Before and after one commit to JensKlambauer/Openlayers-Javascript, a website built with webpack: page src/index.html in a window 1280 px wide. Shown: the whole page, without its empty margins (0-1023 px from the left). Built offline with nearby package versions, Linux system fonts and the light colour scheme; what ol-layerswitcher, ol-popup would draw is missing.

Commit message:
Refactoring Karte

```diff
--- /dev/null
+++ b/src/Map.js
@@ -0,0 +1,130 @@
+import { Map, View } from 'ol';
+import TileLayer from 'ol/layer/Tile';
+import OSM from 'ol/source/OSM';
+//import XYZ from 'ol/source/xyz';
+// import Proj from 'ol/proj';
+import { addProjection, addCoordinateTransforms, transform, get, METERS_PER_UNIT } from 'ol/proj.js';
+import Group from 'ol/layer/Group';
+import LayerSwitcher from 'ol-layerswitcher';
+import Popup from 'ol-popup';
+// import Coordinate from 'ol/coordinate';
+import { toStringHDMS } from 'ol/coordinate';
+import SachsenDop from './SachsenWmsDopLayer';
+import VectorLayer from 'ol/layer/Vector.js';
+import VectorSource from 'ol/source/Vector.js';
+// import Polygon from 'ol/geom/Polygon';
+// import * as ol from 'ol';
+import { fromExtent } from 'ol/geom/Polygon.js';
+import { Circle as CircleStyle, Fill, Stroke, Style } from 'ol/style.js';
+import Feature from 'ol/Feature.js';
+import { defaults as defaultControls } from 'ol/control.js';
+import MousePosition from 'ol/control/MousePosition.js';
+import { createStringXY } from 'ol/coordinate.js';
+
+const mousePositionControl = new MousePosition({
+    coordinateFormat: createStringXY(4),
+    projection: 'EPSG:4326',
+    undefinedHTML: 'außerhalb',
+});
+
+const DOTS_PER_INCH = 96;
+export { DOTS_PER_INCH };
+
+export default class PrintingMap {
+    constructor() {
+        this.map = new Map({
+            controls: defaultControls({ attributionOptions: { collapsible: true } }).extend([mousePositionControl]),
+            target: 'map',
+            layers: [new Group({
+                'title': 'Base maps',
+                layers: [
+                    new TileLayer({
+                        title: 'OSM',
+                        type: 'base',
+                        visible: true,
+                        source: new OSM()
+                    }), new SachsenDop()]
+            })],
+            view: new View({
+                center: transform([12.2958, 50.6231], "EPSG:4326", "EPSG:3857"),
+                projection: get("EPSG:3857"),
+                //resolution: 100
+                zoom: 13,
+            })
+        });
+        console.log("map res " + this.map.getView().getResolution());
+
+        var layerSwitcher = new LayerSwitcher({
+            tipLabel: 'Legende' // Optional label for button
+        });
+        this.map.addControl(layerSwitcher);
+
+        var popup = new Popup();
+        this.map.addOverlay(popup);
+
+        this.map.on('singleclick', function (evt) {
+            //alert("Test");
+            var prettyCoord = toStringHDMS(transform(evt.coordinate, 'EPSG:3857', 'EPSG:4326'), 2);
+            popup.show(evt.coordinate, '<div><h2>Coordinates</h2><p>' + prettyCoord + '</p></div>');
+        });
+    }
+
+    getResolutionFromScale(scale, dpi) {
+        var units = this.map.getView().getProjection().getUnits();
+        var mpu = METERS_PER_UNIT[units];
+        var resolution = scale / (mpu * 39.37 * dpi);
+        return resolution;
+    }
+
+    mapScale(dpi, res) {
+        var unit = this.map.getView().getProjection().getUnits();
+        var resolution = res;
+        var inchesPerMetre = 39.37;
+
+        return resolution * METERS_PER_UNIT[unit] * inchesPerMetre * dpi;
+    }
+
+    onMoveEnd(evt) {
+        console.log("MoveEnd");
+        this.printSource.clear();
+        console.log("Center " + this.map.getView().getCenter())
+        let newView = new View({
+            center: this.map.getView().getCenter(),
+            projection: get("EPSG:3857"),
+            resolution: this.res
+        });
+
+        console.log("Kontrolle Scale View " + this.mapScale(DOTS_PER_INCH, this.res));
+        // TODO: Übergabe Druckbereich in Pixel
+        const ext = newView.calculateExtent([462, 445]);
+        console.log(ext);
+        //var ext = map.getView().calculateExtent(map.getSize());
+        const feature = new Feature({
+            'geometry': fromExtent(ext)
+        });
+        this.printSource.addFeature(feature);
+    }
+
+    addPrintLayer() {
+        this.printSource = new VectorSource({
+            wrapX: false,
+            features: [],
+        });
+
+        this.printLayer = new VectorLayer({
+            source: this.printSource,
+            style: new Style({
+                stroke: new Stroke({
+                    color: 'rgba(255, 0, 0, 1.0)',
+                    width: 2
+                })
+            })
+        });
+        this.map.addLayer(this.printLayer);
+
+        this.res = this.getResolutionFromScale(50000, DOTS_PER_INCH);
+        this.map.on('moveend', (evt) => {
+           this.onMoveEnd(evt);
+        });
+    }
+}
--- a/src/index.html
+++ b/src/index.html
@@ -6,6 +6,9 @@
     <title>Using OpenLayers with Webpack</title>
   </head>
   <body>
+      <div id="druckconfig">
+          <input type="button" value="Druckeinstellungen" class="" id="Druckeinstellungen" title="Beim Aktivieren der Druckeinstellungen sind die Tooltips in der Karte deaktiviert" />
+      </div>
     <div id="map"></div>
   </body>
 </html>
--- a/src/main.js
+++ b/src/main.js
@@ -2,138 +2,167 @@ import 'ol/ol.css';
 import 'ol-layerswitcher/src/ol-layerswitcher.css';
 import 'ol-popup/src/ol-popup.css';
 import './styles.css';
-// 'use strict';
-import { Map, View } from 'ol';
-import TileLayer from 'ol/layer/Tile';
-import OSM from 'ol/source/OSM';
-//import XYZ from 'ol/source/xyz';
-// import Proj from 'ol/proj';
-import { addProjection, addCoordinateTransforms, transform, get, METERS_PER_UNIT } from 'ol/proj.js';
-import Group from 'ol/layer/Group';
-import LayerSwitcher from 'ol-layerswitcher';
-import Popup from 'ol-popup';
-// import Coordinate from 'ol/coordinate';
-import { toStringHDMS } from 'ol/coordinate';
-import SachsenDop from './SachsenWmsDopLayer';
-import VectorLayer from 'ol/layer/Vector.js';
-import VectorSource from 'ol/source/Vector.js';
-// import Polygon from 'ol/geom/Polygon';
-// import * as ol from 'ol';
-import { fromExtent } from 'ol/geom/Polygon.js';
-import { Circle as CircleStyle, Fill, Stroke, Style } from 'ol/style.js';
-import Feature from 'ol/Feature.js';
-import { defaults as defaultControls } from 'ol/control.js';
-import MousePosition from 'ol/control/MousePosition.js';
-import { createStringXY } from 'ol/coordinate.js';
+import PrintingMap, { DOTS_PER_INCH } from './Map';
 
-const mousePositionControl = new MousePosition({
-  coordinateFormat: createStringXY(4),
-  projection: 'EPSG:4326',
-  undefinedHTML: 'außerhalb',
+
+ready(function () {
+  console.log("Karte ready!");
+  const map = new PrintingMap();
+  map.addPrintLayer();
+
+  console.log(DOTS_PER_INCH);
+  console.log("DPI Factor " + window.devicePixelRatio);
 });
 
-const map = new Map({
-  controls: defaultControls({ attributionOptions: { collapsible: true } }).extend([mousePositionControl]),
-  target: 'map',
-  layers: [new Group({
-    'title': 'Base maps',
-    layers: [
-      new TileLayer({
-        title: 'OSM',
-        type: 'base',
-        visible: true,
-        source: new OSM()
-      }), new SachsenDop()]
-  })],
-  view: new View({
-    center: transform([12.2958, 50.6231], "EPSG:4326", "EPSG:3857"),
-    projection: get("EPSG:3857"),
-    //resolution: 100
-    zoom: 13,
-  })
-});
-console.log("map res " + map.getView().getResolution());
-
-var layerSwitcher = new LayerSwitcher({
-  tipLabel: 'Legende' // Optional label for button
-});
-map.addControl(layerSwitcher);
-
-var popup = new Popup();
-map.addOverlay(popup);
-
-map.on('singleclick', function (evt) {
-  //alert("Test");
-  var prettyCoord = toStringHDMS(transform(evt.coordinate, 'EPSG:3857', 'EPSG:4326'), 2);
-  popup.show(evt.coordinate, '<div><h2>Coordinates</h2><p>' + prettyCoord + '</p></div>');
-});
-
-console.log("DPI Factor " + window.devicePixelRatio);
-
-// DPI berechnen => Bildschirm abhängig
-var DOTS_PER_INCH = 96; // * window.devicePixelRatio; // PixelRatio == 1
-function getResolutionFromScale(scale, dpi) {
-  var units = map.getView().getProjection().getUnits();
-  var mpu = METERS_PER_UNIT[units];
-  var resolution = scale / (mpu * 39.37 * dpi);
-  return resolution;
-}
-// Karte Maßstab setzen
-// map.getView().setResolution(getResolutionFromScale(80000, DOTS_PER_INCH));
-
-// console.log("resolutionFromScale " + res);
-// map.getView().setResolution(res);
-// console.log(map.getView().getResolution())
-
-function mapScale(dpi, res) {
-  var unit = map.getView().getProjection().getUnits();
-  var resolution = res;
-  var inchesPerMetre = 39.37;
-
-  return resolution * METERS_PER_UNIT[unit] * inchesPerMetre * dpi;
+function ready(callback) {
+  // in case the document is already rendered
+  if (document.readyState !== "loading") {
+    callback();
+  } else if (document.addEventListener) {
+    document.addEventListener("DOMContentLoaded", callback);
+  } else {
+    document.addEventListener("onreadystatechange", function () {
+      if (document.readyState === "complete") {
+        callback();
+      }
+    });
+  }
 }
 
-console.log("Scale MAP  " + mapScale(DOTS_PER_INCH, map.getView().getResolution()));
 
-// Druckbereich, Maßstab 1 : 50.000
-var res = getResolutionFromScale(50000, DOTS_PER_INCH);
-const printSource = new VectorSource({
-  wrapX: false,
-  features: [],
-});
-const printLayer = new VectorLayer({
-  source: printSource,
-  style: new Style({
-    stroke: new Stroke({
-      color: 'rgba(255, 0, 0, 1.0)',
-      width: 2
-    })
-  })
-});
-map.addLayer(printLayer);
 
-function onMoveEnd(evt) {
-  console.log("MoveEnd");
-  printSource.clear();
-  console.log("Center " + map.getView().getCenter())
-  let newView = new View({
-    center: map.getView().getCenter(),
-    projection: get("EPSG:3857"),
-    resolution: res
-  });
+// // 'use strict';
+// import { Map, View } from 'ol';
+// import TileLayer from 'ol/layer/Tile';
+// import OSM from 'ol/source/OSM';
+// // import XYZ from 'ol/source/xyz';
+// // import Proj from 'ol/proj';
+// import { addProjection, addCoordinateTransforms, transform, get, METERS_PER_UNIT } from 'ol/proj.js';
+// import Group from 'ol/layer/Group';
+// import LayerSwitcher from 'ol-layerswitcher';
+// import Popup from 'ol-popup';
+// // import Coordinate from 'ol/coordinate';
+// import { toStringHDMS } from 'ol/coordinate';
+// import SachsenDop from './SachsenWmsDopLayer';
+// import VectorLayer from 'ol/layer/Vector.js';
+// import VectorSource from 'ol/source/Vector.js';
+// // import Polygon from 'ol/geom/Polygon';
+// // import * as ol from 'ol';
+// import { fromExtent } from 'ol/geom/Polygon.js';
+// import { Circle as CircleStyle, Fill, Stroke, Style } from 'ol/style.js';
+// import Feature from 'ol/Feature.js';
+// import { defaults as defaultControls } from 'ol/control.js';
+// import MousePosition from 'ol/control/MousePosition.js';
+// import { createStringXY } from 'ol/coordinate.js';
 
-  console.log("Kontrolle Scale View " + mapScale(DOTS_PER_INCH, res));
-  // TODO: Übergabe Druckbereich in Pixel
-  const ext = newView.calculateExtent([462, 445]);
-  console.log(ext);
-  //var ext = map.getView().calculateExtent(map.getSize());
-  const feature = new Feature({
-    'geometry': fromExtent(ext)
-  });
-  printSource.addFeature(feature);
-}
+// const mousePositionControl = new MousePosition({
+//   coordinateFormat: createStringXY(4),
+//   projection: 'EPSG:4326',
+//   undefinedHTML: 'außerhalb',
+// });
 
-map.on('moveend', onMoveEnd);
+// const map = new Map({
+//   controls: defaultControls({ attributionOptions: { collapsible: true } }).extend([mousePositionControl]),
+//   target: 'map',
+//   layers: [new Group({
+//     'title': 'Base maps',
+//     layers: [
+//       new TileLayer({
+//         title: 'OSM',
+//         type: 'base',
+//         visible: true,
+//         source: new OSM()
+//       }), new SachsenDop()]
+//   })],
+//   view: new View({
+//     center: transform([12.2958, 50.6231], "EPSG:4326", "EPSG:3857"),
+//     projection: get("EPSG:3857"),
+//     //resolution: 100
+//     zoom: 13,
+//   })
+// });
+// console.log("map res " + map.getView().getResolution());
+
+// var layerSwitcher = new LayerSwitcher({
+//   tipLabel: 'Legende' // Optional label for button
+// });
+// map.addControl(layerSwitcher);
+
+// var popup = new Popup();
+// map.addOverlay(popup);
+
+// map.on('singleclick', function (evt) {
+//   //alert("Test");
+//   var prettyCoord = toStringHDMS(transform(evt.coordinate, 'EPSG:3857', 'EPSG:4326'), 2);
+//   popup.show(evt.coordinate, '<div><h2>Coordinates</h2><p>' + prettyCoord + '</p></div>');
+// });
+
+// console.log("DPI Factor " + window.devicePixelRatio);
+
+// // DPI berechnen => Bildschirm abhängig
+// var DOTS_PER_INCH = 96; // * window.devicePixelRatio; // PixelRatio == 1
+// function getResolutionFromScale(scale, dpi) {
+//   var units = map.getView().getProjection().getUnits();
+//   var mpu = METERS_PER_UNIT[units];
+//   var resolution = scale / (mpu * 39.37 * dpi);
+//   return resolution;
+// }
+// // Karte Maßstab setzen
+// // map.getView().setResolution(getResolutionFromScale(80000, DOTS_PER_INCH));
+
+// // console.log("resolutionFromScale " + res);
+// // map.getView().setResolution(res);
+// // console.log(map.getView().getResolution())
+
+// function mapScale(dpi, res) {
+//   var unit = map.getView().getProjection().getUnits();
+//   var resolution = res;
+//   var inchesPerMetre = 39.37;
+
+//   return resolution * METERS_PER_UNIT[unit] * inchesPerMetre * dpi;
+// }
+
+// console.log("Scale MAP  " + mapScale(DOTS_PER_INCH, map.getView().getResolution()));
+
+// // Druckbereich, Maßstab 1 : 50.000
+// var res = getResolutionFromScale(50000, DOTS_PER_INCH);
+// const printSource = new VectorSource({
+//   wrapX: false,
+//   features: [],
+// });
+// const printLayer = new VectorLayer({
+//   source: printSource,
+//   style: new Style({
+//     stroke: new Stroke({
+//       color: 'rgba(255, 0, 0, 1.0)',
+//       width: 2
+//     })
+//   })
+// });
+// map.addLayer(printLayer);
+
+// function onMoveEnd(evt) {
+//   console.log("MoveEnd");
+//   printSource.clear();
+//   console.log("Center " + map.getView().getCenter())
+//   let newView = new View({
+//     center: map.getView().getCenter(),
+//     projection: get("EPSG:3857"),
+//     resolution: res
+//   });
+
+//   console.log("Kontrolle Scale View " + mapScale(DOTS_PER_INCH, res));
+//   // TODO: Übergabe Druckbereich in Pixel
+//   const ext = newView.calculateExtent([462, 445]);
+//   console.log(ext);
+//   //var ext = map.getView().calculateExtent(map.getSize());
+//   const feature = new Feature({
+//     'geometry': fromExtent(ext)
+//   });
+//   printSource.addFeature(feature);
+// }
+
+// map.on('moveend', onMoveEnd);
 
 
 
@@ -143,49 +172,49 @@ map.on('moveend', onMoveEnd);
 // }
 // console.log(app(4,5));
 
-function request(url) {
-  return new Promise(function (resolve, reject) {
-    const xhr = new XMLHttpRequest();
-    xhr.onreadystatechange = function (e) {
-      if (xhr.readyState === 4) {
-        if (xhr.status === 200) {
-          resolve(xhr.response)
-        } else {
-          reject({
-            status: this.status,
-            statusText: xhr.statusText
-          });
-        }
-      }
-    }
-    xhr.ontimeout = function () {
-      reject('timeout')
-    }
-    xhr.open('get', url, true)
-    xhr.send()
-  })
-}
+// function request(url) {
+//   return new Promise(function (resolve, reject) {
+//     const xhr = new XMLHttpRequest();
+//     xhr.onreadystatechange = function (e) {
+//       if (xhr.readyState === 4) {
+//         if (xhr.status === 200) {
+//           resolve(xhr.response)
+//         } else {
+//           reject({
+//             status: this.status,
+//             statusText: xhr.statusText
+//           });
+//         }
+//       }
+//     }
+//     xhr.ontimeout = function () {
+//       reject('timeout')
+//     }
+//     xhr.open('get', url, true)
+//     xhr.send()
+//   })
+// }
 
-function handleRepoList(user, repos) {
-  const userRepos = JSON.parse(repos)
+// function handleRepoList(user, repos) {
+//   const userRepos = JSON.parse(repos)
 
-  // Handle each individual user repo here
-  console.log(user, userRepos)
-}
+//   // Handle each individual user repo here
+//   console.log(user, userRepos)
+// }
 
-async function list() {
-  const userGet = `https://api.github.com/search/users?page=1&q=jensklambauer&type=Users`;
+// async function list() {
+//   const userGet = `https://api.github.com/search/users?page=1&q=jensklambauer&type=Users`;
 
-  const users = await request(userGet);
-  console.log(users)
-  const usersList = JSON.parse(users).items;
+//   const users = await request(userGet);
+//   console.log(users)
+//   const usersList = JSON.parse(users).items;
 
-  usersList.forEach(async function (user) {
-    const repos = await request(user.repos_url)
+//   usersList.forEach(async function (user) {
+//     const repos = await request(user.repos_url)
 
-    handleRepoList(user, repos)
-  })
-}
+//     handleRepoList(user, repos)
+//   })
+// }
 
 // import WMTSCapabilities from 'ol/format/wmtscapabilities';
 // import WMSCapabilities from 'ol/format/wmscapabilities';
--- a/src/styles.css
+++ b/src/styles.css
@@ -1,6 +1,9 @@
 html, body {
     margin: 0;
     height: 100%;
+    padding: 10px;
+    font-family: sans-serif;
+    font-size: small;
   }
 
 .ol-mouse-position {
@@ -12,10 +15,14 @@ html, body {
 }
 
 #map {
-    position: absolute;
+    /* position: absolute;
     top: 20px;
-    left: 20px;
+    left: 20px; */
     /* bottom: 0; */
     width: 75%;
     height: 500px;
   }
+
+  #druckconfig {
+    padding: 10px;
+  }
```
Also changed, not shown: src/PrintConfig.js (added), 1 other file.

=-=-=

Only a number is wanted here: the count of lines above that hold the word "CircleStyle".

3